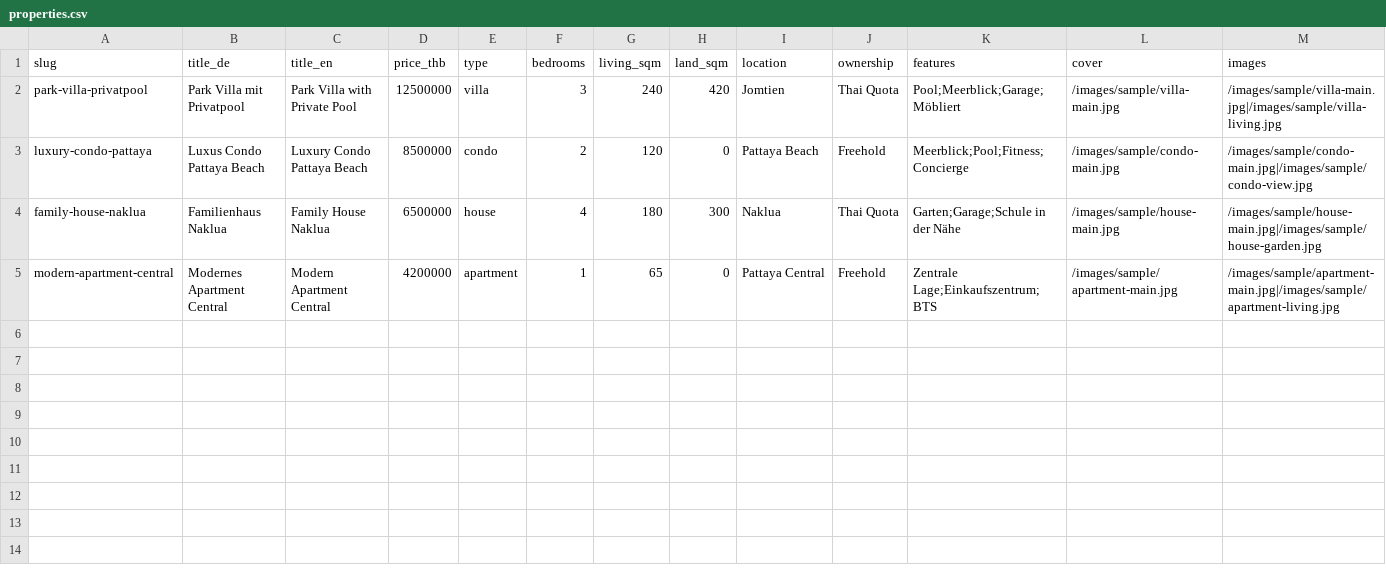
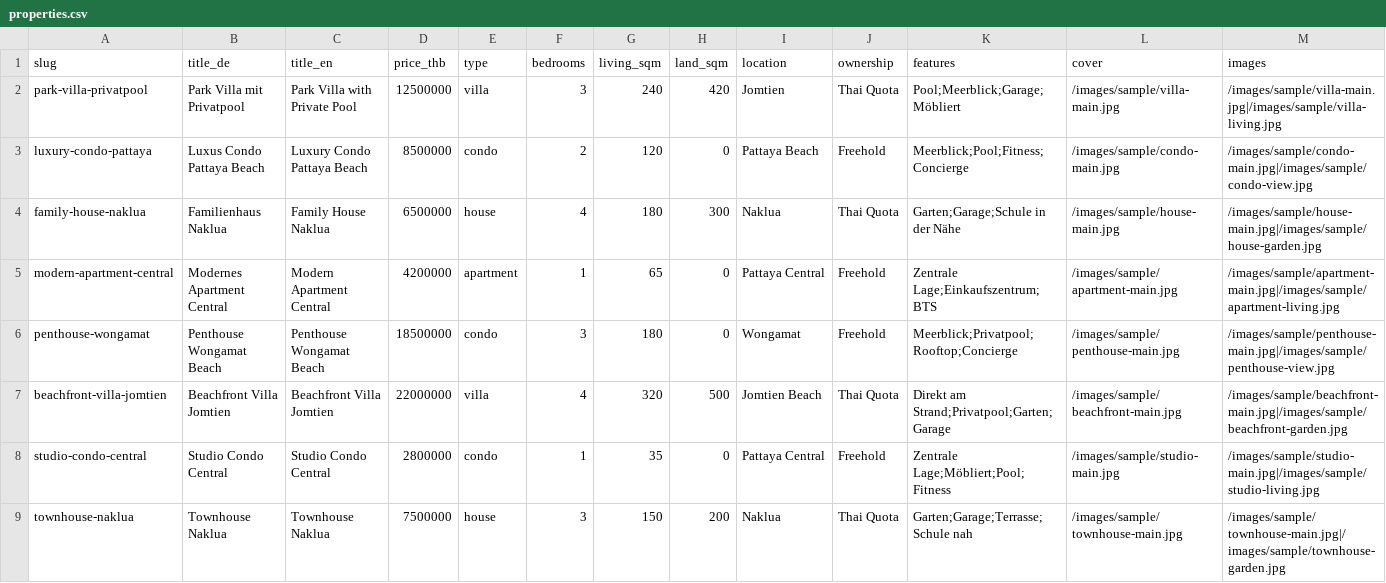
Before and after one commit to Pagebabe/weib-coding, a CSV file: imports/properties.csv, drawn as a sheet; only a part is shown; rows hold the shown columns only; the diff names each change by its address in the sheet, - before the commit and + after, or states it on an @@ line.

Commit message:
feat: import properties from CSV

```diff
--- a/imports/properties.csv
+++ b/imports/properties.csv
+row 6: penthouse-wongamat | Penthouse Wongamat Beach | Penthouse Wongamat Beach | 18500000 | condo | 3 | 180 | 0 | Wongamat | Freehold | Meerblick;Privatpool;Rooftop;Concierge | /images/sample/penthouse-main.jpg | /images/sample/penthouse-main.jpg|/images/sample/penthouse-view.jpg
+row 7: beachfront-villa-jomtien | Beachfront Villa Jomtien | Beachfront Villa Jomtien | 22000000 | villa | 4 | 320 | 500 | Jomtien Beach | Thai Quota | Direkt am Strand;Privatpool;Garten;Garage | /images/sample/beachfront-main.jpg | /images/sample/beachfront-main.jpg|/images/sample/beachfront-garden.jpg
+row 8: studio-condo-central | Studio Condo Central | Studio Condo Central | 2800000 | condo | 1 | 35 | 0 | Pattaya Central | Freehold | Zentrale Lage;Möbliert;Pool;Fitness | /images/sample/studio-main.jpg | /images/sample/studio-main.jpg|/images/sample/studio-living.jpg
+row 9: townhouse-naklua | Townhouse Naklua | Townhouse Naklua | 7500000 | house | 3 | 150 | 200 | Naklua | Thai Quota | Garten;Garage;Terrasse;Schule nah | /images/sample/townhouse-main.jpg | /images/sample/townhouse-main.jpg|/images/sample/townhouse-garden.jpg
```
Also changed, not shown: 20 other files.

::::

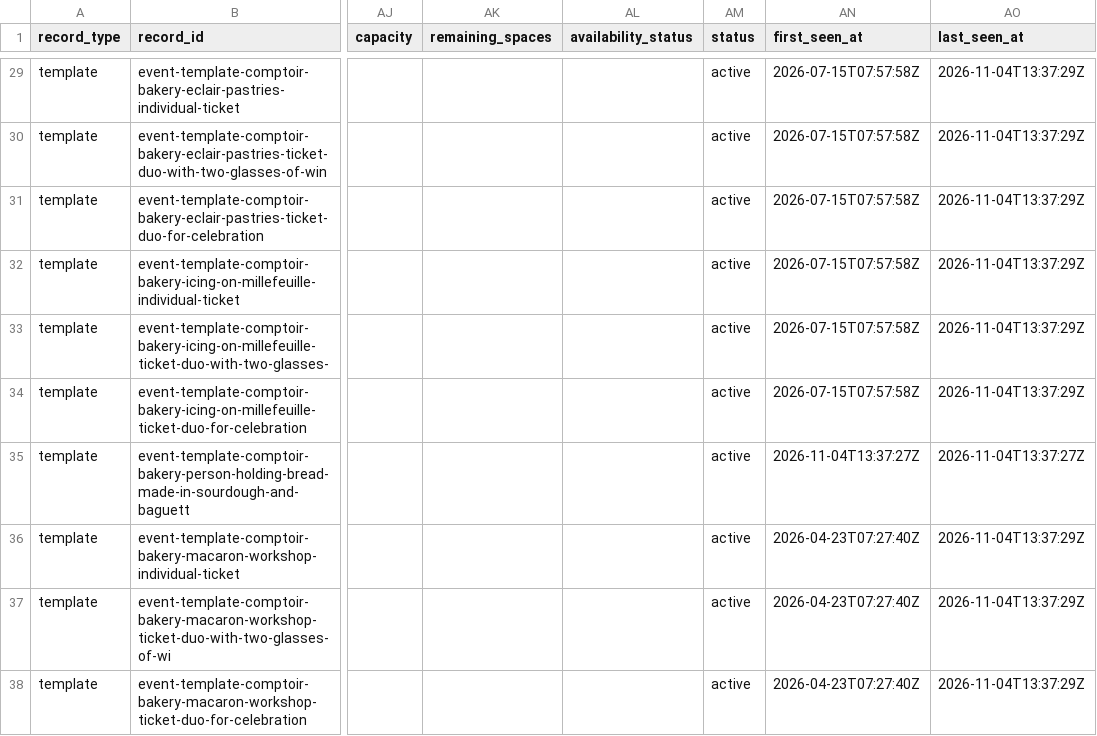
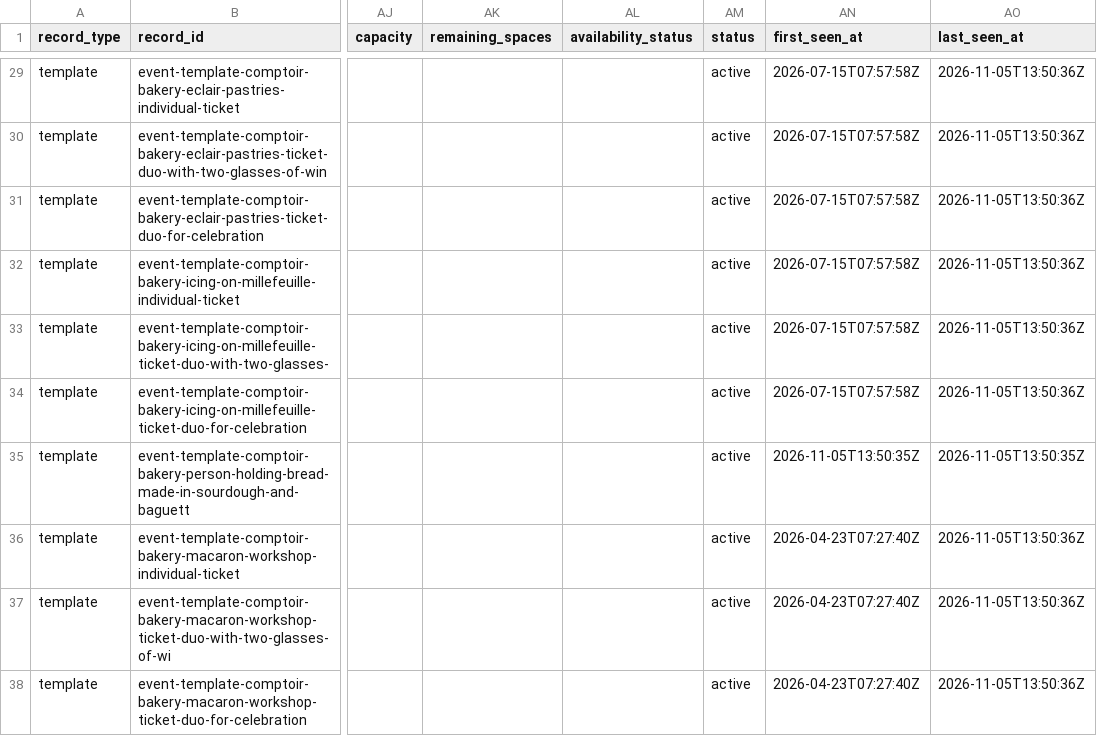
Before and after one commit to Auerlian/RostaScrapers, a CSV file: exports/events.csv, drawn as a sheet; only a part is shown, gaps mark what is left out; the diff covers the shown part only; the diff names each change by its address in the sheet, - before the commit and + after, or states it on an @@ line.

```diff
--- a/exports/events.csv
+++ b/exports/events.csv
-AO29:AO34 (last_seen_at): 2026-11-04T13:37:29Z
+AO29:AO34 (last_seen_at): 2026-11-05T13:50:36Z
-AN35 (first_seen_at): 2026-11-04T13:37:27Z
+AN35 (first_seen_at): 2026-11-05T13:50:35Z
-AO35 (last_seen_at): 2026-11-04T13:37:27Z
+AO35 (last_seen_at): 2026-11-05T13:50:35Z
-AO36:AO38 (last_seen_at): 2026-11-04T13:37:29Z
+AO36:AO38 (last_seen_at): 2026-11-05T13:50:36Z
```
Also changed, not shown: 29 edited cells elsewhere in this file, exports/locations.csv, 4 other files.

::::

Across the material, report every line that has the word "sample".

+row 6: penthouse-wongamat | Penthouse Wongamat Beach | Penthouse Wongamat Beach | 18500000 | condo | 3 | 180 | 0 | Wongamat | Freehold | Meerblick;Privatpool;Rooftop;Concierge | /images/sample/penthouse-main.jpg | /images/sample/penthouse-main.jpg|/images/sample/penthouse-view.jpg
+row 7: beachfront-villa-jomtien | Beachfront Villa Jomtien | Beachfront Villa Jomtien | 22000000 | villa | 4 | 320 | 500 | Jomtien Beach | Thai Quota | Direkt am Strand;Privatpool;Garten;Garage | /images/sample/beachfront-main.jpg | /images/sample/beachfront-main.jpg|/images/sample/beachfront-garden.jpg
+row 8: studio-condo-central | Studio Condo Central | Studio Condo Central | 2800000 | condo | 1 | 35 | 0 | Pattaya Central | Freehold | Zentrale Lage;Möbliert;Pool;Fitness | /images/sample/studio-main.jpg | /images/sample/studio-main.jpg|/images/sample/studio-living.jpg
+row 9: townhouse-naklua | Townhouse Naklua | Townhouse Naklua | 7500000 | house | 3 | 150 | 200 | Naklua | Thai Quota | Garten;Garage;Terrasse;Schule nah | /images/sample/townhouse-main.jpg | /images/sample/townhouse-main.jpg|/images/sample/townhouse-garden.jpg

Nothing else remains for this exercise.